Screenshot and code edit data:
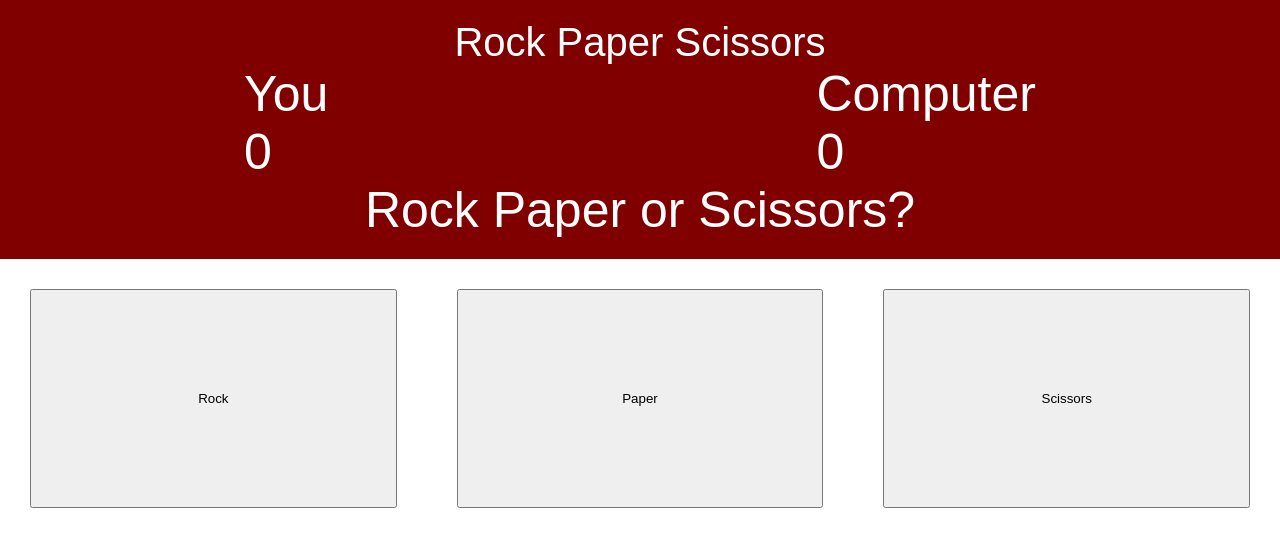
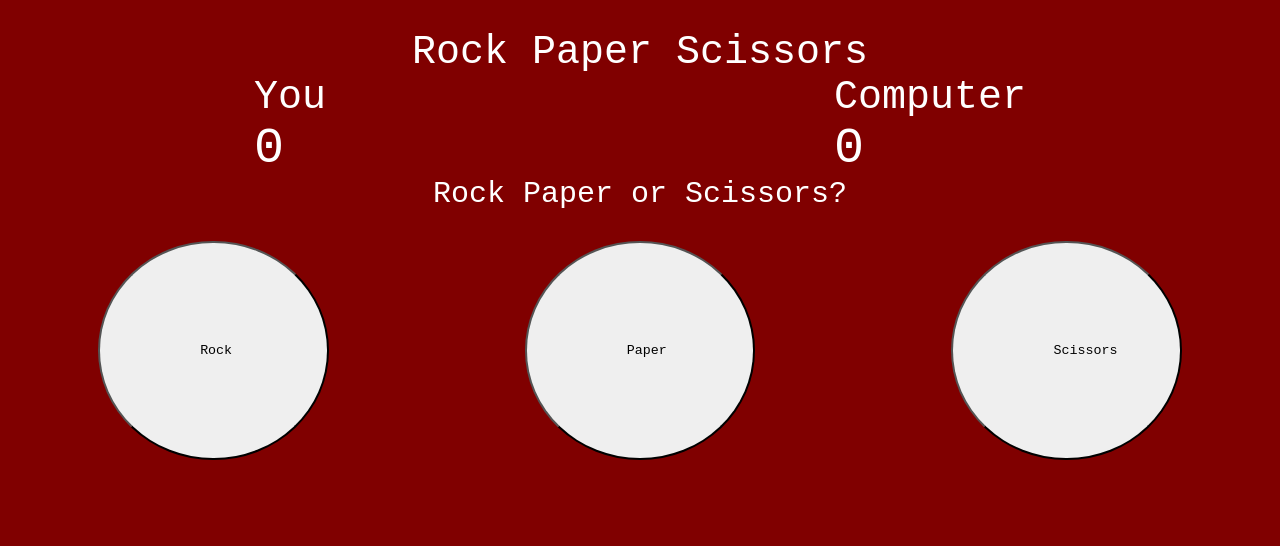
Before and after one commit to becks-tech/rock-paper-scissors, a plain HTML site: page index.html in a window 1280 px wide. Drawn offline with Linux system fonts and the light colour scheme.

Commit message:
changes made

```diff
--- a/styles.css
+++ b/styles.css
@@ -2,7 +2,7 @@
   box-sizing: border-box;
     margin:0;
     padding: 0;
-    font-family: sans-serif;
+    font-family: monospace;
 }
 .container{
   background: maroon;
@@ -11,7 +11,8 @@
   text-align: center;
   align-items: center;
   gap: 40px;
-  padding-top: 20px;
+  padding: 30px 0;
+  height: 100vh;
 }
 
 .score-container{
@@ -20,31 +21,27 @@
   justify-content: space-around;
 
 }
-.computer-score, .player-score,p{
+.computer-score, .player-score{
   font-size: 50px;
   display: flex;
-  gap: 16px;
-}
-p{
-  display: flex;
-  margin: 0;
-  padding: 0;
-  gap: 16px;
 
 }
 .btn-container{
     display: flex;
-    justify-content: space-between;
+    justify-content: space-around;
     align-items: center;
 
-}input{
-    width: 33%;
+}
+input{
+    width: 18%;
     height: 33%;
     padding: 100px;
     margin: 30px;
     cursor: pointer;
+    border-radius: 50%;
 }
+
 .message{
-  font-size: 50px;
-  padding-bottom:20px;
+  font-size: 30px;
+  padding: 0 20px;
 }
```
Also changed, not shown: index.html (+2 -1 lines).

WORK INSTRUCTION: Pull out every line of the records above that contains the word "computer".

PROBLEM SOLUTION:
-.computer-score, .player-score,p{
+.computer-score, .player-score{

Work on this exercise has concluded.